Mom's Favorite Cookbook and Hazelnut Biscotti

My mom was not great cook. Except for the best banana bread, and a few cookies, including biscotti making tasty savory foods eluded her. Aside from my dad's abundant fish dinners, I recall Mom's dry pork chops, stringy pot roast and leathery cube steak dinners.

Mom was absolutely delighted when Peg Bracken released The I Hate to Cookbook in 1960. "I love this book," Mom had said, "it's like it was written for me."

I never really looked at the I Hate to Cookbook until after Mom passed away, but I smiled the other day when I opened it, reread the introduction and thought about Mom:

"Some women it is said, like to cook.
This book is not for them. This book is for those of us who hate to, who have learned, through hard experience, that some activities become no less painful through repetition: childbearing, paying taxes, cooking. This book is for those of us who want to fold our big dishwater hands around a dry Martini instead of a wet flounder, come the end of a long day."

I like to think that Mom just never hit her stride in the kitchen, never really found what she truly loved cook beyond sweet recipes. Or maybe Mom was simply more interested in her flower garden, sewing projects, drawings, watercolors and Louis L'Amour westerns.

Anyway, thinking about Mom, on Saturday at the market, Patty said she'd wanted to get a plant in memory of Sam, so when I walked over to meet her at the Botanica Plant booth, I spotted this lovely exotic peony and thought of Mom's beautiful flower gardens. I got it and thought it was perfect and much better than baking one of Mom's favorite sweet recipes. But my kitchen assistant looked so sad I had to get out my cookbook and make hazelnut biscotti. His mood brightened considerably.

Mom's biscotti was so good, everyone always wanted seconds, and thirds. Mom had to hide the Italian cookies to save some for herself, but one dayI found her treasure trove stashed behind the pots and pans--the cookware Mom rebelled against. But these pots and pans were what I used the most in the kitchen when I was in high school when I cooked my many of my own vegetable-dominated dinners.

I can't remember Mom's exact biscotti recipe now, but the recipe in my cookbook evolved from Mom's recipe called Knish Cookies. I make it Northwest with the hazelnuts from Holmquist Orchards and soft wheat flour from Nash's. The flour has less gluten than grocery store flour, but the flavor is so much better, it doesn't really matter that these recipes crumbled a little more than usual. Here's my recipe from The Northwest Vegetarian Cookbook:

Hazelnut Breakfast Biscotti

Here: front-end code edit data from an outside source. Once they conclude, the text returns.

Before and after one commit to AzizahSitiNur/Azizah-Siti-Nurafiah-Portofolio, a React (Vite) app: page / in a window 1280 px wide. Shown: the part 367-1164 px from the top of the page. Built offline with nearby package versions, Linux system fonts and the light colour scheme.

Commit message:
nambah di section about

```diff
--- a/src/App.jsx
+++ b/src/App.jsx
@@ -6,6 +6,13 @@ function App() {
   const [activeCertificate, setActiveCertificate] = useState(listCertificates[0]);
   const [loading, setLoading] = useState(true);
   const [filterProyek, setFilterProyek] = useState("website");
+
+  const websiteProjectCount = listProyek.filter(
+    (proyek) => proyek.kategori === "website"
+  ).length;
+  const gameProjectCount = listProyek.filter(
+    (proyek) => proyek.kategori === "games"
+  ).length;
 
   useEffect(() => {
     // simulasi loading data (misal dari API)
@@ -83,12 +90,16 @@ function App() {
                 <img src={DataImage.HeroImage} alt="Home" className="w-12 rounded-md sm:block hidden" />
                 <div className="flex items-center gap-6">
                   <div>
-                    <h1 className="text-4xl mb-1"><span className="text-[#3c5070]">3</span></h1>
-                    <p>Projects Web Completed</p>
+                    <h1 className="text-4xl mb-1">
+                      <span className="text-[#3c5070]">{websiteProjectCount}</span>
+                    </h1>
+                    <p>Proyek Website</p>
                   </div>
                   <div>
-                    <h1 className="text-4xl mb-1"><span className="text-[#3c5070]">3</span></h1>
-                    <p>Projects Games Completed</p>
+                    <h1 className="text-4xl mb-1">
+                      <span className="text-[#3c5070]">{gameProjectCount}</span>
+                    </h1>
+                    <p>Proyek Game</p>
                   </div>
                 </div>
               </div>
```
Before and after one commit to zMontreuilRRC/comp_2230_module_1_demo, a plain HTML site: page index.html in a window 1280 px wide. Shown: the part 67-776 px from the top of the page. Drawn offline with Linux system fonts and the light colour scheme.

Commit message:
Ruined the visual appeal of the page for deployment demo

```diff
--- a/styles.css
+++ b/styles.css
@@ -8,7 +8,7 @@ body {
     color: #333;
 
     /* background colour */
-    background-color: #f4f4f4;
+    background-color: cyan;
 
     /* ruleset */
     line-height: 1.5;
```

My mother always had a few biscotti with her morning coffee, so enjoy them first thing in the morning or save them for an afternoon treat. These twice-baked Italian cookies can be baked up to a day ahead the first time, then sliced and baked again.

Makes about 3 dozen

2 cups unbleached flour

1 cup whole wheat pastry flour

1 teaspoon each: baking powder and baking soda

Zest of 1 lemon, finely chopped

1 cup chopped hazelnuts, lightly toasted

1/2 cup butter

1 cup sugar

2 eggs, beaten

1/4 cup fresh lemon juice

1/2 tablespoon vanilla extract

1. Preheat the oven to 350ºF.

2. Combine the flour, baking powder, baking soda, lemon zest, and hazelnuts in a large bowl and mix well.

3. In a separate bowl, cream the butter and sugar together and blend in the eggs. Mix in the lemon juice and vanilla extract. Stir the wet into the dry ingredients, adding enough flour for a very stiff dough, if necessary.

4. Divide the dough in half and roll into 14-inch logs. Place on an ungreased baking sheet, flatten the tops of the logs, and bake until lightly browned on the bottom, about 25 minutes. Turn the oven off. Remove the logs from the oven and let them cool completely.

5. After at least 1/2 hour has elapsed, reheat the oven to 325ºF. When the logs are cool, slice 1/2 inch thick at approximately a 45º angle. Lay flat on a baking sheet or pizza screen. Bake until lightly browned, about 25 minutes. If using a baking sheet, turn halfway through baking to ensure even browning. Store the biscotti in a covered container at room temperature for up to a week or freeze.

No comments: